* In your Leaving Cert year, you receive bonus points depending on your level of fitness, gaining points for every level you achieve above a minimum requirement
When Ireland needed more honours maths graduates, the Government offered a bonus points scheme to incentivise students to take it. As a nation we react incredibly well to incentives; guess what happened; we filled the need for maths graduates.
How would the testing work:
* Every school would complete a bleep test for each group of pupils in PE class in September and May
* To compete the test, each school would need a CD and a CD player, a hall or field and cones to mark the distance
* Each report card would show the score
It sounds overly simple doesn't it. Well in fact it is. There is virtually no cost, no extra effort and no red tape to delay the implementation. It doesn't need a committee to approve it or a task force to look into it. It doesn't affect any commercial body that could lobby against it. I am passionate about finding a solution to the health epidemic and have thought of many ideas, most on proper analysis don't stand up. This is different.
On debating this idea recently, one common issue came up. What about the children who aren't fit. Won't they be bullied? Won't their confidence, morale and overall mental health be affected? It is unfair to single those unfit students out.
Is it a valid argument? Yes and no. I was that student. I played sports but I was generally the least fit on the team. I vividly remember being pushed around the laps by my coach in first year, struggling to complete the distance.
If you are unfit, your confidence, morale, productivity, work rate and actually everything around you is affected.
If we as a nation continue to shy away from change out of fear and worry, fear of confronting the fact that we are heavier, more unhealthy, more unfit than ever before and getting worse every year, then guess what, it's going to get worse.
Those who are unfit need the support, encouragement, help and plan from their parents, teachers, friends, siblings and anyone else around them. If you measure something, regardless of the result, then you can change it. If the student is unfit in first year, you rally around them to change that fact. It's remeasured and it improves.Just like any other subject, your fitness level should be a subject.
Here is my understanding of the learning process of subjects over the course of the six-year secondary school cycle:
* You are assessed each year, either continuously or yearly
* You learn about the subject each year
* You are graded each year
* If you have a problem with the subject you are helped by those around you, even taking grinds if required
* You have a teacher to help you learn each year, the aim is to improve your knowledge
* In sixth year, you aim to do your best, get the required points for your college course

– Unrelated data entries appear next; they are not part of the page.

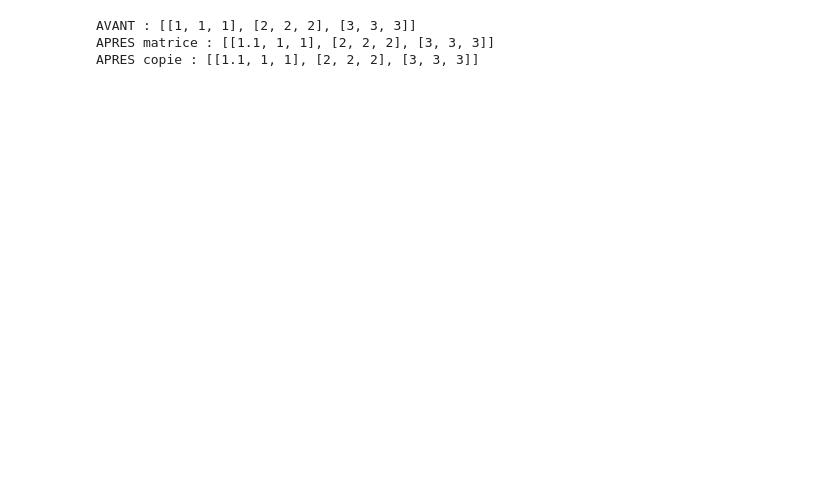
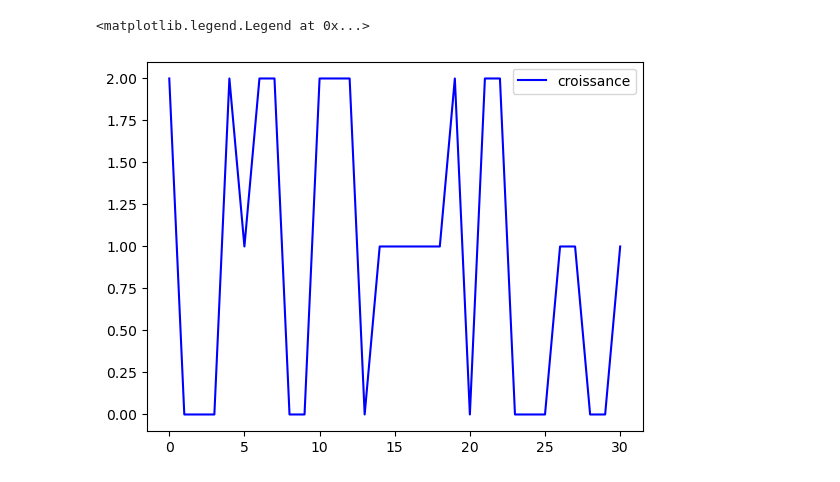
Before and after one commit to codepromaster67/Projet-ARE, a Jupyter notebook: ARe_projet_cas2.ipynb, the cells around one changed output. Saved outputs shown, nothing was run; the diff lists cells and outputs as text; code cells hidden in the pictures; blank space fills up the shorter version.

```diff
--- a/ARe_projet_cas2.ipynb
+++ b/ARe_projet_cas2.ipynb
@@ -179,11 +178,6 @@ etat0_cas2[0]
 # %%
-matrice = [[1,1,1],[2,2,2],[3,3,3]]
-print("AVANT :", matrice)
-matrice_copie = matrice.copy()
-matrice_copie[0][0] += 0.1
-print("APRES matrice :", matrice)
-print("APRES copie :", matrice_copie)
+plt.plot(abscisse, etat2_cas2_volatile[1], color = 'blue', label = "croissance")
+plt.legend()
 # %% [output]
-AVANT : [[1, 1, 1], [2, 2, 2], [3, 3, 3]]
-APRES matrice : [[1.1, 1, 1], [2, 2, 2], [3, 3, 3]]
-APRES copie : [[1.1, 1, 1], [2, 2, 2], [3, 3, 3]]
+<matplotlib.legend.Legend at 0x...>
+[figure, added]
```
Also changed, not shown: parts of 3 cells of this notebook.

Now I am not a teacher, I did my Leaving Cert in 2000, so things may have changed. But this is what I believe a subject to be. Your fitness should and could very easily be a subject.
Certainly, it goes without saying, there would need to be an allowance for those who for medical reasons can not complete the test, but just think what a positive, powerful impact this could have on our nation; on our schools; on everything from confidence, morale, health, fitness and ability to manage stress. Imagine the impact it would have on the mental health of the nation.
Some of the best and most impactful policies we have had in Ireland are those that are the simplest. The smoking ban for instance has been a huge success story. I believe this is equally as simple. I am but a small cog in the machine, I am lucky to be able to write a column to get people thinking and talking. The real power lies in the secondary school unions, the principals, PE teachers, the Minister for Health, the Government, the President.
It will take someone with courage to step up to the mark and get it done, not just discuss it or start a panel to discuss it. If we continue to keep shying away, to hide from the fact that our health is getting worse, it will continue to do exactly that.
If you are one of those people who can make that change, touch base with me and let's talk.